A Myanmar delegation is expected to conclude its five-day visit to Rohingya refugee camps along the Bangladeshi border today.
The purpose of their visit was to assess Rohingya refugees for a pilot program aiming to repatriate them to Myanmar. The program has spaces for 1,140 people with 711 people accepted thus far. Around a million Rohingya refugees are living in unsanitary, fire-prone camps along the Bangladeshi border—most having fled there following a Myanmar military crackdown in 2017.
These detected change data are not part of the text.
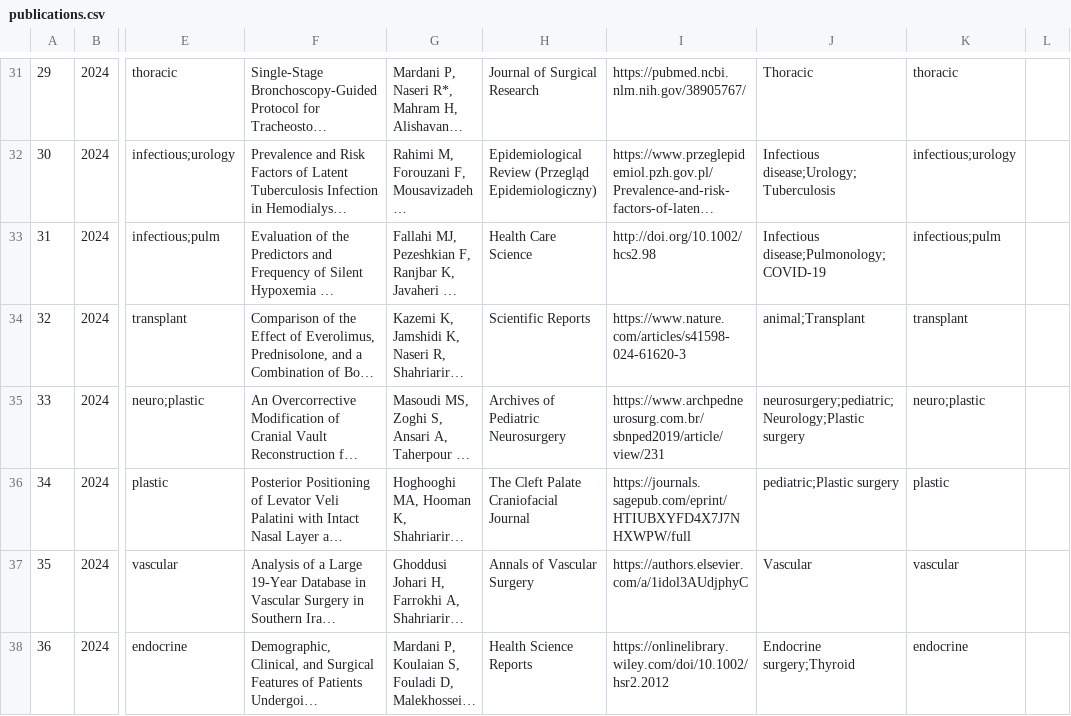
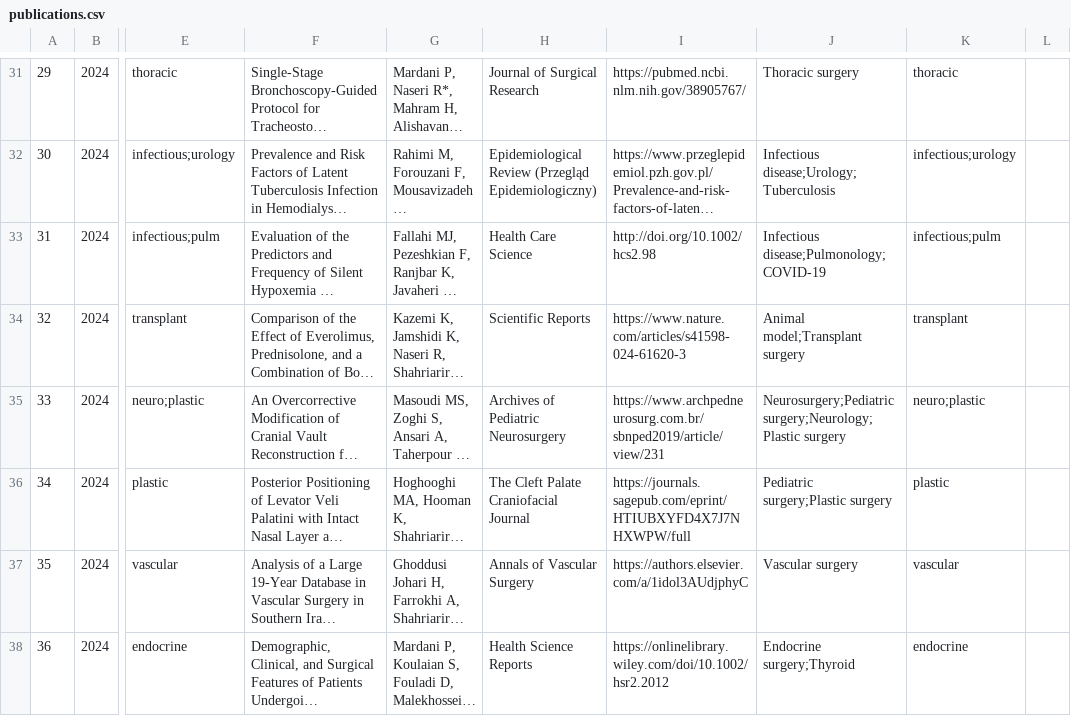
Before and after one commit to SoRRad/RezaShahriarirad_CV, a CSV file: data/publications.csv, drawn as a sheet; only a part is shown, gaps mark what is left out; long unchanged cells end in …; the diff covers the shown part only; the diff names each change by its address in the sheet, - before the commit and + after, or states it on an @@ line.

```diff
--- a/data/publications.csv
+++ b/data/publications.csv
-J31: Thoracic
+J31: Thoracic surgery
-J34: animal;Transplant
+J34: Animal model;Transplant surgery
-J35: neurosurgery;pediatric;Neurology;Plastic surgery
+J35: Neurosurgery;Pediatric surgery;Neurology;Plastic surgery
-J36: pediatric;Plastic surgery
+J36: Pediatric surgery;Plastic surgery
-J37: Vascular
+J37: Vascular surgery
```
Also changed, not shown: 148 edited cells elsewhere in this file, data/open_source.csv, data/presentations.csv, 11 other files.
However, the program is unlikely to see mass repatriations in the short-to-medium term. While Myanmar signed a 2017 agreement with Bangladesh promising repatriation, no substantive efforts have followed. Indeed, Myanmar’s military junta still refuses to officially recognize Rohingya Muslims as citizens inside their overwhelmingly Buddhist state. Furthermore, there has been nothing to suggest that the government will guarantee the safety of refugees should they return. Thus, even if the program was to be expanded beyond the pilot, it is highly unlikely many refugees would be willing to return to Myanmar.
However, the deteriorating conditions inside the refugee camps—recently exacerbated by cuts in food rations—will likely continue to motivate Rohingya refugees to seek shelter elsewhere—including undertaking dangerous sea journeys to other countries in the region.